(Web document revisions)
********

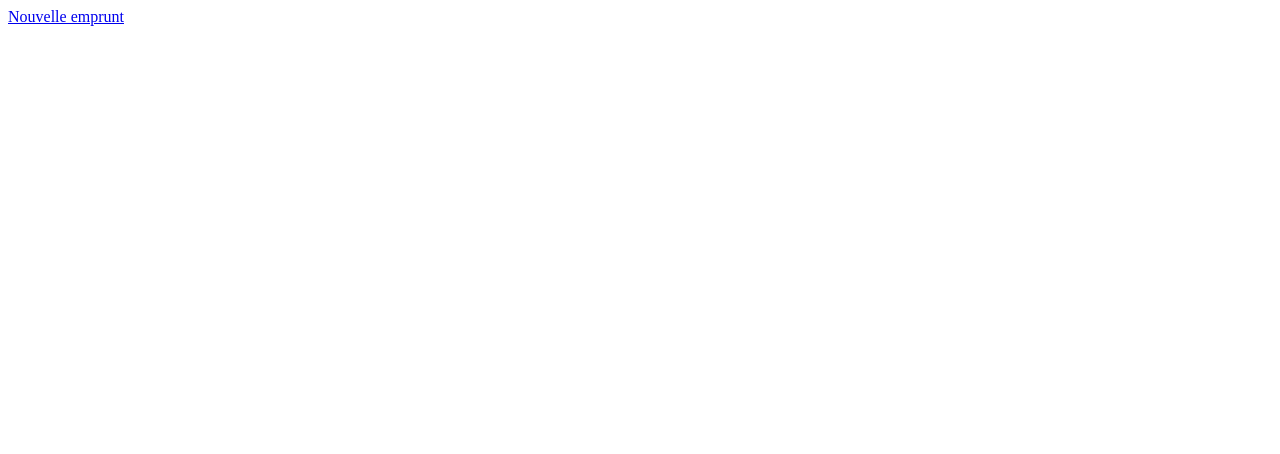
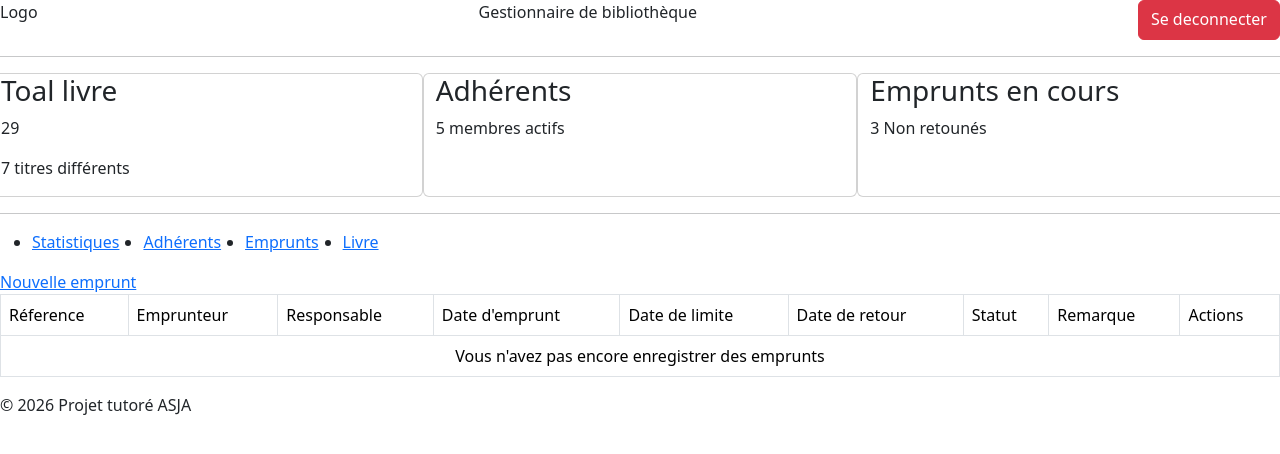
Before and after one commit to razafindrakoto518/projet_tutoree_groupe, a Django app: page /emprunt/ in a window 1280 px wide. Before the commit the part shown is almost empty. Shown: the top 454 px of the page. Run offline with Django 5.2, Linux system fonts and the light colour scheme; some libraries are stand-ins or nearby versions.

Commit message:
Correction , heritage de base.html, ajout condition pour afficher toujours une message mêmes si il n'y a aucun enregistrement dans la table emprunt

```diff
--- a/emprunts/templates/emprunt/list.html
+++ b/emprunts/templates/emprunt/list.html
@@ -1,24 +1,49 @@
-
+{% extends 'base.html' %}
+{% block title %}
+  Liste des emprunts
+{% endblock %}
+{% block content %}
   <div class="w-full">
-
     <div>
       <a href="#">Nouvelle emprunt</a>
     </div>
-    <table class="space-y-4 w-full">
-
+    <table class="table table-bordered">
+      <thead>
+        <tr>
+          <td>Réference</td>
+          <td>Emprunteur</td>
+          <td>Responsable</td>
+          <td>Date d'emprunt</td>
+          <td>Date de limite</td>
+          <td>Date de retour</td>
+          <td>Statut</td>
+          <td>Remarque</td>
+          <td>Actions</td>
+        </tr>
+      </thead>
+      <tbody>
+        {% if emprunt %}
           {% for emp in emprunt %}
             <tr class="space-y-2">
-       <td>{{emp.ref_livre}}</td>
-       <td>{{emp.adherent}}</td>
-       <td>{{emp.bibliothecaire}}</td>
-       <td>{{emp.date_emprunt}}</td>
-       <td>{{emp.date_limite}}</td>
-       <td>{{emp.date_retour}}</td>
-       <td>{{emp.statut}}</td>
-       <td>{{emp.remarque}}</td>
-
+              <td>{{ emp.ref_livre }}</td>
+              <td>{{ emp.adherent }}</td>
+              <td>{{ emp.bibliothecaire }}</td>
+              <td>{{ emp.date_emprunt }}</td>
+              <td>{{ emp.date_limite }}</td>
+              <td>{{ emp.date_retour }}</td>
+              <td>{{ emp.statut }}</td>
+              <td>{{ emp.remarque }}</td>
+              <td>
+                <a href="#">Retourner</a>
+              </td>
             </tr>
           {% endfor %}
-
+        {% else %}
+          <tr>
+            <td colspan="9" class="text-center">Vous n'avez pas encore enregistrer des emprunts</td>
+          </tr>
+        {% endif %}
+      </tbody>
     </table>
   </div>
+{% endblock %}
```
Lines whose indentation alone changed are shown as unchanged.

********

### What to work on
Retype all records exactly as shown above, images excluded.

### Expected output
Before and after one commit to razafindrakoto518/projet_tutoree_groupe, a Django app: page /emprunt/ in a window 1280 px wide. Before the commit the part shown is almost empty. Shown: the top 454 px of the page. Run offline with Django 5.2, Linux system fonts and the light colour scheme; some libraries are stand-ins or nearby versions.

Commit message:
Correction , heritage de base.html, ajout condition pour afficher toujours une message mêmes si il n'y a aucun enregistrement dans la table emprunt

```diff
--- a/emprunts/templates/emprunt/list.html
+++ b/emprunts/templates/emprunt/list.html
@@ -1,24 +1,49 @@
-
+{% extends 'base.html' %}
+{% block title %}
+  Liste des emprunts
+{% endblock %}
+{% block content %}
   <div class="w-full">
-
     <div>
       <a href="#">Nouvelle emprunt</a>
     </div>
-    <table class="space-y-4 w-full">
-
+    <table class="table table-bordered">
+      <thead>
+        <tr>
+          <td>Réference</td>
+          <td>Emprunteur</td>
+          <td>Responsable</td>
+          <td>Date d'emprunt</td>
+          <td>Date de limite</td>
+          <td>Date de retour</td>
+          <td>Statut</td>
+          <td>Remarque</td>
+          <td>Actions</td>
+        </tr>
+      </thead>
+      <tbody>
+        {% if emprunt %}
           {% for emp in emprunt %}
             <tr class="space-y-2">
-       <td>{{emp.ref_livre}}</td>
-       <td>{{emp.adherent}}</td>
-       <td>{{emp.bibliothecaire}}</td>
-       <td>{{emp.date_emprunt}}</td>
-       <td>{{emp.date_limite}}</td>
-       <td>{{emp.date_retour}}</td>
-       <td>{{emp.statut}}</td>
-       <td>{{emp.remarque}}</td>
-
+              <td>{{ emp.ref_livre }}</td>
+              <td>{{ emp.adherent }}</td>
+              <td>{{ emp.bibliothecaire }}</td>
+              <td>{{ emp.date_emprunt }}</td>
+              <td>{{ emp.date_limite }}</td>
+              <td>{{ emp.date_retour }}</td>
+              <td>{{ emp.statut }}</td>
+              <td>{{ emp.remarque }}</td>
+              <td>
+                <a href="#">Retourner</a>
+              </td>
             </tr>
           {% endfor %}
-
+        {% else %}
+          <tr>
+            <td colspan="9" class="text-center">Vous n'avez pas encore enregistrer des emprunts</td>
+          </tr>
+        {% endif %}
+      </tbody>
     </table>
   </div>
+{% endblock %}
```
Lines whose indentation alone changed are shown as unchanged.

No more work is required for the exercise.